:: What to do ::
Print out each record below, unaltered and complete, without its images.

Records for the exercise: Begin

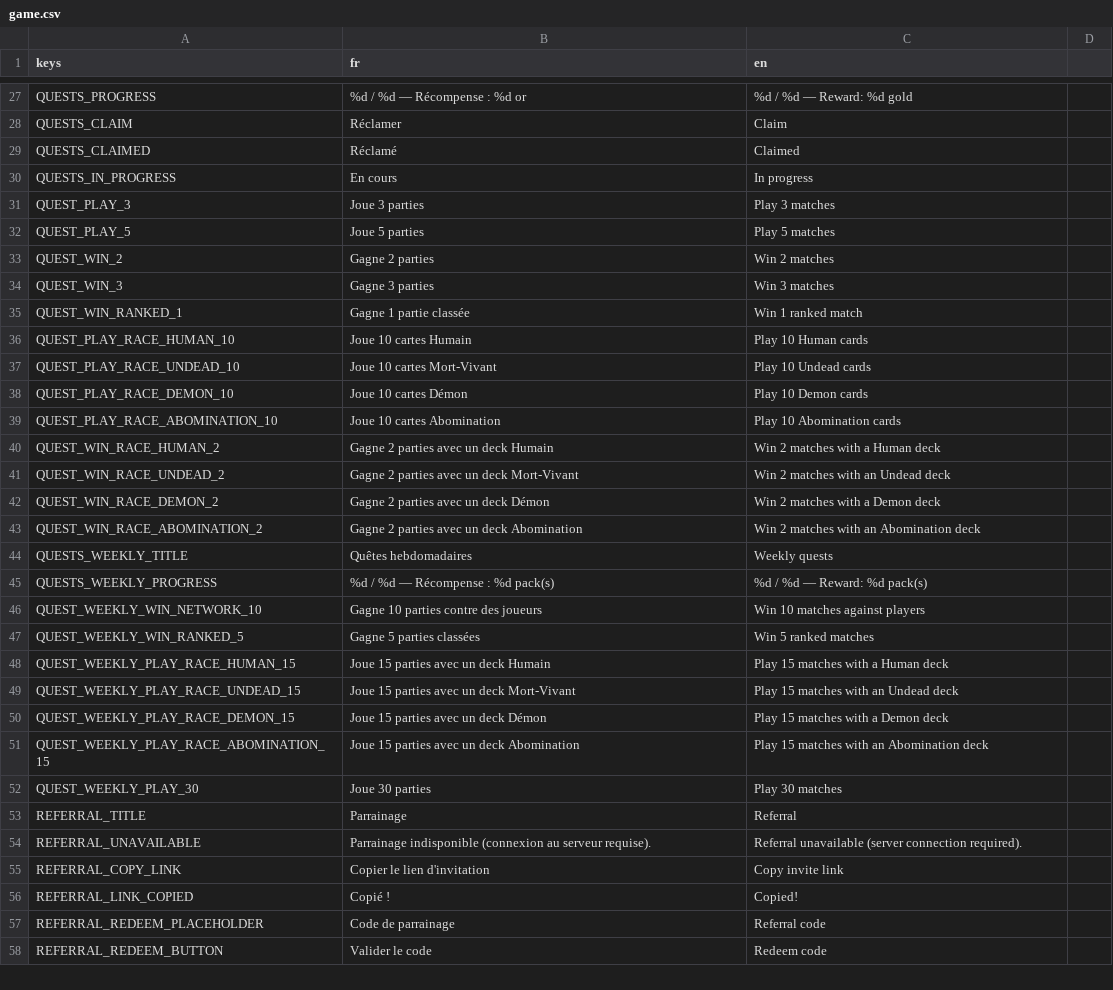
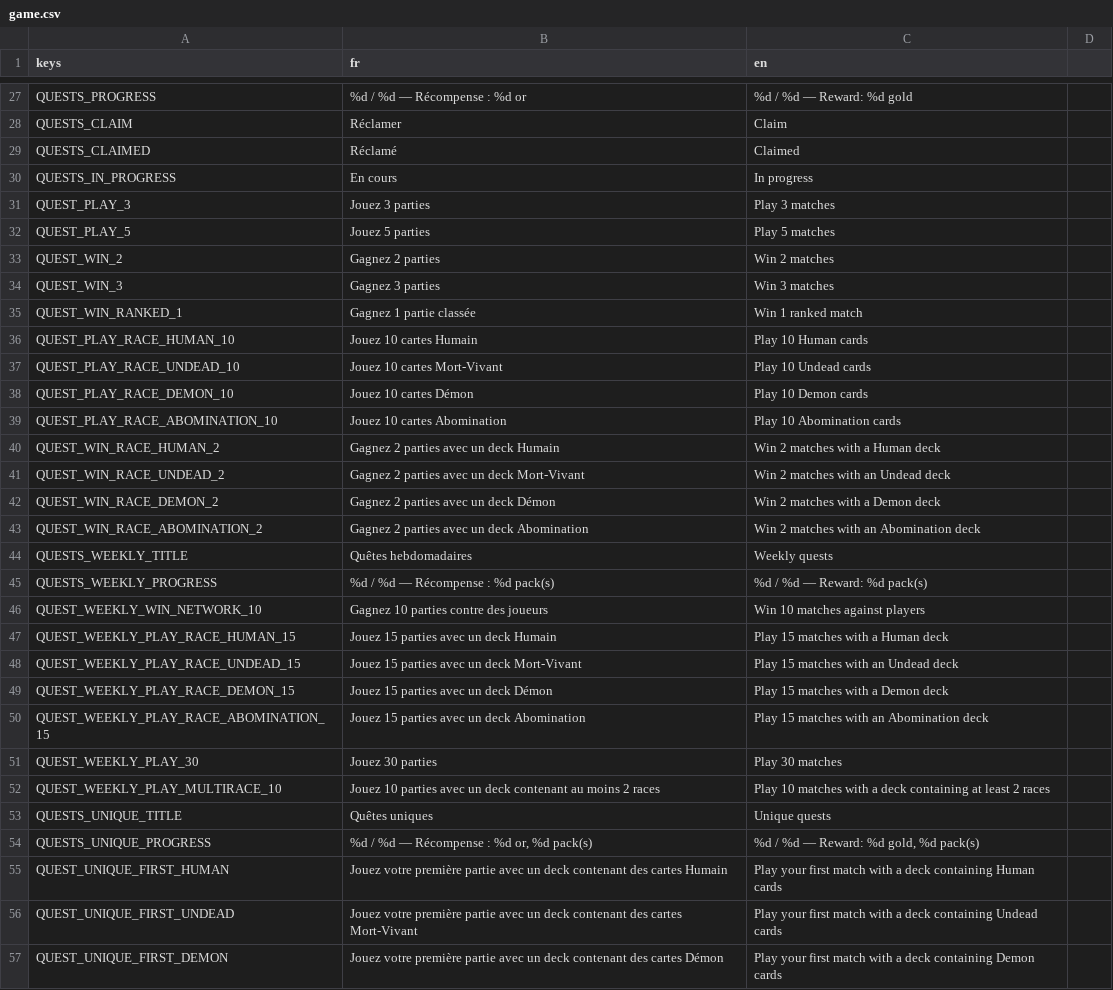
Before and after one commit to Nicolas82200/Wyrdane, a CSV file: translations/game.csv, drawn as a sheet; only a part is shown, gaps mark what is left out; the shorter side is filled out with more unchanged rows; the diff covers the shown part only.

Commit message:
feat: rework quest system (2 daily/1 weekly slots, unique quests, vouvoiement)
Rewrites all quest text to vouvoiement, adds a new weekly multi-race
quest, and wires up a new "unique quests" section in the Quests view
(QuestsPanel._populate_unique, BackendClient.get_unique_quests/
claim_unique_quest) — 15 one-shot achievement-style quests, always
shown in full, never reset. Matches the backend rework on
wyrdane-backend branch 0049-quest-system-rework.

```diff
--- a/translations/game.csv
+++ b/translations/game.csv
@@ -30,23 +30,28 @@ QUESTS_CLAIMED,"Réclamé","Claimed"
 QUESTS_IN_PROGRESS,"En cours","In progress"
-QUEST_PLAY_3,"Joue 3 parties","Play 3 matches"
-QUEST_PLAY_5,"Joue 5 parties","Play 5 matches"
-QUEST_WIN_2,"Gagne 2 parties","Win 2 matches"
-QUEST_WIN_3,"Gagne 3 parties","Win 3 matches"
-QUEST_WIN_RANKED_1,"Gagne 1 partie classée","Win 1 ranked match"
-QUEST_PLAY_RACE_HUMAN_10,"Joue 10 cartes Humain","Play 10 Human cards"
-QUEST_PLAY_RACE_UNDEAD_10,"Joue 10 cartes Mort-Vivant","Play 10 Undead cards"
-QUEST_PLAY_RACE_DEMON_10,"Joue 10 cartes Démon","Play 10 Demon cards"
-QUEST_PLAY_RACE_ABOMINATION_10,"Joue 10 cartes Abomination","Play 10 Abomination cards"
-QUEST_WIN_RACE_HUMAN_2,"Gagne 2 parties avec un deck Humain","Win 2 matches with a Human deck"
-QUEST_WIN_RACE_UNDEAD_2,"Gagne 2 parties avec un deck Mort-Vivant","Win 2 matches with an Undead deck"
-QUEST_WIN_RACE_DEMON_2,"Gagne 2 parties avec un deck Démon","Win 2 matches with a Demon deck"
-QUEST_WIN_RACE_ABOMINATION_2,"Gagne 2 parties avec un deck Abomination","Win 2 matches with an Abomination deck"
+QUEST_PLAY_3,"Jouez 3 parties","Play 3 matches"
+QUEST_PLAY_5,"Jouez 5 parties","Play 5 matches"
+QUEST_WIN_2,"Gagnez 2 parties","Win 2 matches"
+QUEST_WIN_3,"Gagnez 3 parties","Win 3 matches"
+QUEST_WIN_RANKED_1,"Gagnez 1 partie classée","Win 1 ranked match"
+QUEST_PLAY_RACE_HUMAN_10,"Jouez 10 cartes Humain","Play 10 Human cards"
+QUEST_PLAY_RACE_UNDEAD_10,"Jouez 10 cartes Mort-Vivant","Play 10 Undead cards"
+QUEST_PLAY_RACE_DEMON_10,"Jouez 10 cartes Démon","Play 10 Demon cards"
+QUEST_PLAY_RACE_ABOMINATION_10,"Jouez 10 cartes Abomination","Play 10 Abomination cards"
+QUEST_WIN_RACE_HUMAN_2,"Gagnez 2 parties avec un deck Humain","Win 2 matches with a Human deck"
+QUEST_WIN_RACE_UNDEAD_2,"Gagnez 2 parties avec un deck Mort-Vivant","Win 2 matches with an Undead deck"
+QUEST_WIN_RACE_DEMON_2,"Gagnez 2 parties avec un deck Démon","Win 2 matches with a Demon deck"
+QUEST_WIN_RACE_ABOMINATION_2,"Gagnez 2 parties avec un deck Abomination","Win 2 matches with an Abomination deck"
 QUESTS_WEEKLY_TITLE,"Quêtes hebdomadaires","Weekly quests"
 QUESTS_WEEKLY_PROGRESS,"%d / %d — Récompense : %d pack(s)","%d / %d — Reward: %d pack(s)"
-QUEST_WEEKLY_WIN_NETWORK_10,"Gagne 10 parties contre des joueurs","Win 10 matches against players"
-QUEST_WEEKLY_WIN_RANKED_5,"Gagne 5 parties classées","Win 5 ranked matches"
-QUEST_WEEKLY_PLAY_RACE_HUMAN_15,"Joue 15 parties avec un deck Humain","Play 15 matches with a Human deck"
-QUEST_WEEKLY_PLAY_RACE_UNDEAD_15,"Joue 15 parties avec un deck Mort-Vivant","Play 15 matches with an Undead deck"
-QUEST_WEEKLY_PLAY_RACE_DEMON_15,"Joue 15 parties avec un deck Démon","Play 15 matches with a Demon deck"
-QUEST_WEEKLY_PLAY_RACE_ABOMINATION_15,"Joue 15 parties avec un deck Abomination","Play 15 matches with an Abomination deck"
-QUEST_WEEKLY_PLAY_30,"Joue 30 parties","Play 30 matches"
+QUEST_WEEKLY_WIN_NETWORK_10,"Gagnez 10 parties contre des joueurs","Win 10 matches against players"
+QUEST_WEEKLY_PLAY_RACE_HUMAN_15,"Jouez 15 parties avec un deck Humain","Play 15 matches with a Human deck"
+QUEST_WEEKLY_PLAY_RACE_UNDEAD_15,"Jouez 15 parties avec un deck Mort-Vivant","Play 15 matches with an Undead deck"
+QUEST_WEEKLY_PLAY_RACE_DEMON_15,"Jouez 15 parties avec un deck Démon","Play 15 matches with a Demon deck"
+QUEST_WEEKLY_PLAY_RACE_ABOMINATION_15,"Jouez 15 parties avec un deck Abomination","Play 15 matches with an Abomination deck"
+QUEST_WEEKLY_PLAY_30,"Jouez 30 parties","Play 30 matches"
+QUEST_WEEKLY_PLAY_MULTIRACE_10,"Jouez 10 parties avec un deck contenant au moins 2 races","Play 10 matches with a deck containing at least 2 races"
+QUESTS_UNIQUE_TITLE,"Quêtes uniques","Unique quests"
+QUESTS_UNIQUE_PROGRESS,"%d / %d — Récompense : %d or, %d pack(s)","%d / %d — Reward: %d gold, %d pack(s)"
+QUEST_UNIQUE_FIRST_HUMAN,"Jouez votre première partie avec un deck contenant des cartes Humain","Play your first match with a deck containing Human cards"
+QUEST_UNIQUE_FIRST_UNDEAD,"Jouez votre première partie avec un deck contenant des cartes Mort-Vivant","Play your first match with a deck containing Undead cards"
+QUEST_UNIQUE_FIRST_DEMON,"Jouez votre première partie avec un deck contenant des cartes Démon","Play your first match with a deck containing Demon cards"
```
Also changed, not shown: 12 added rows elsewhere in this file, 3 other files.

Records for the exercise: End

:: Written answer ::
Before and after one commit to Nicolas82200/Wyrdane, a CSV file: translations/game.csv, drawn as a sheet; only a part is shown, gaps mark what is left out; the shorter side is filled out with more unchanged rows; the diff covers the shown part only.

Commit message:
feat: rework quest system (2 daily/1 weekly slots, unique quests, vouvoiement)
Rewrites all quest text to vouvoiement, adds a new weekly multi-race
quest, and wires up a new "unique quests" section in the Quests view
(QuestsPanel._populate_unique, BackendClient.get_unique_quests/
claim_unique_quest) — 15 one-shot achievement-style quests, always
shown in full, never reset. Matches the backend rework on
wyrdane-backend branch 0049-quest-system-rework.

```diff
--- a/translations/game.csv
+++ b/translations/game.csv
@@ -30,23 +30,28 @@ QUESTS_CLAIMED,"Réclamé","Claimed"
 QUESTS_IN_PROGRESS,"En cours","In progress"
-QUEST_PLAY_3,"Joue 3 parties","Play 3 matches"
-QUEST_PLAY_5,"Joue 5 parties","Play 5 matches"
-QUEST_WIN_2,"Gagne 2 parties","Win 2 matches"
-QUEST_WIN_3,"Gagne 3 parties","Win 3 matches"
-QUEST_WIN_RANKED_1,"Gagne 1 partie classée","Win 1 ranked match"
-QUEST_PLAY_RACE_HUMAN_10,"Joue 10 cartes Humain","Play 10 Human cards"
-QUEST_PLAY_RACE_UNDEAD_10,"Joue 10 cartes Mort-Vivant","Play 10 Undead cards"
-QUEST_PLAY_RACE_DEMON_10,"Joue 10 cartes Démon","Play 10 Demon cards"
-QUEST_PLAY_RACE_ABOMINATION_10,"Joue 10 cartes Abomination","Play 10 Abomination cards"
-QUEST_WIN_RACE_HUMAN_2,"Gagne 2 parties avec un deck Humain","Win 2 matches with a Human deck"
-QUEST_WIN_RACE_UNDEAD_2,"Gagne 2 parties avec un deck Mort-Vivant","Win 2 matches with an Undead deck"
-QUEST_WIN_RACE_DEMON_2,"Gagne 2 parties avec un deck Démon","Win 2 matches with a Demon deck"
-QUEST_WIN_RACE_ABOMINATION_2,"Gagne 2 parties avec un deck Abomination","Win 2 matches with an Abomination deck"
+QUEST_PLAY_3,"Jouez 3 parties","Play 3 matches"
+QUEST_PLAY_5,"Jouez 5 parties","Play 5 matches"
+QUEST_WIN_2,"Gagnez 2 parties","Win 2 matches"
+QUEST_WIN_3,"Gagnez 3 parties","Win 3 matches"
+QUEST_WIN_RANKED_1,"Gagnez 1 partie classée","Win 1 ranked match"
+QUEST_PLAY_RACE_HUMAN_10,"Jouez 10 cartes Humain","Play 10 Human cards"
+QUEST_PLAY_RACE_UNDEAD_10,"Jouez 10 cartes Mort-Vivant","Play 10 Undead cards"
+QUEST_PLAY_RACE_DEMON_10,"Jouez 10 cartes Démon","Play 10 Demon cards"
+QUEST_PLAY_RACE_ABOMINATION_10,"Jouez 10 cartes Abomination","Play 10 Abomination cards"
+QUEST_WIN_RACE_HUMAN_2,"Gagnez 2 parties avec un deck Humain","Win 2 matches with a Human deck"
+QUEST_WIN_RACE_UNDEAD_2,"Gagnez 2 parties avec un deck Mort-Vivant","Win 2 matches with an Undead deck"
+QUEST_WIN_RACE_DEMON_2,"Gagnez 2 parties avec un deck Démon","Win 2 matches with a Demon deck"
+QUEST_WIN_RACE_ABOMINATION_2,"Gagnez 2 parties avec un deck Abomination","Win 2 matches with an Abomination deck"
 QUESTS_WEEKLY_TITLE,"Quêtes hebdomadaires","Weekly quests"
 QUESTS_WEEKLY_PROGRESS,"%d / %d — Récompense : %d pack(s)","%d / %d — Reward: %d pack(s)"
-QUEST_WEEKLY_WIN_NETWORK_10,"Gagne 10 parties contre des joueurs","Win 10 matches against players"
-QUEST_WEEKLY_WIN_RANKED_5,"Gagne 5 parties classées","Win 5 ranked matches"
-QUEST_WEEKLY_PLAY_RACE_HUMAN_15,"Joue 15 parties avec un deck Humain","Play 15 matches with a Human deck"
-QUEST_WEEKLY_PLAY_RACE_UNDEAD_15,"Joue 15 parties avec un deck Mort-Vivant","Play 15 matches with an Undead deck"
-QUEST_WEEKLY_PLAY_RACE_DEMON_15,"Joue 15 parties avec un deck Démon","Play 15 matches with a Demon deck"
-QUEST_WEEKLY_PLAY_RACE_ABOMINATION_15,"Joue 15 parties avec un deck Abomination","Play 15 matches with an Abomination deck"
-QUEST_WEEKLY_PLAY_30,"Joue 30 parties","Play 30 matches"
+QUEST_WEEKLY_WIN_NETWORK_10,"Gagnez 10 parties contre des joueurs","Win 10 matches against players"
+QUEST_WEEKLY_PLAY_RACE_HUMAN_15,"Jouez 15 parties avec un deck Humain","Play 15 matches with a Human deck"
+QUEST_WEEKLY_PLAY_RACE_UNDEAD_15,"Jouez 15 parties avec un deck Mort-Vivant","Play 15 matches with an Undead deck"
+QUEST_WEEKLY_PLAY_RACE_DEMON_15,"Jouez 15 parties avec un deck Démon","Play 15 matches with a Demon deck"
+QUEST_WEEKLY_PLAY_RACE_ABOMINATION_15,"Jouez 15 parties avec un deck Abomination","Play 15 matches with an Abomination deck"
+QUEST_WEEKLY_PLAY_30,"Jouez 30 parties","Play 30 matches"
+QUEST_WEEKLY_PLAY_MULTIRACE_10,"Jouez 10 parties avec un deck contenant au moins 2 races","Play 10 matches with a deck containing at least 2 races"
+QUESTS_UNIQUE_TITLE,"Quêtes uniques","Unique quests"
+QUESTS_UNIQUE_PROGRESS,"%d / %d — Récompense : %d or, %d pack(s)","%d / %d — Reward: %d gold, %d pack(s)"
+QUEST_UNIQUE_FIRST_HUMAN,"Jouez votre première partie avec un deck contenant des cartes Humain","Play your first match with a deck containing Human cards"
+QUEST_UNIQUE_FIRST_UNDEAD,"Jouez votre première partie avec un deck contenant des cartes Mort-Vivant","Play your first match with a deck containing Undead cards"
+QUEST_UNIQUE_FIRST_DEMON,"Jouez votre première partie avec un deck contenant des cartes Démon","Play your first match with a deck containing Demon cards"
```
Also changed, not shown: 12 added rows elsewhere in this file, 3 other files.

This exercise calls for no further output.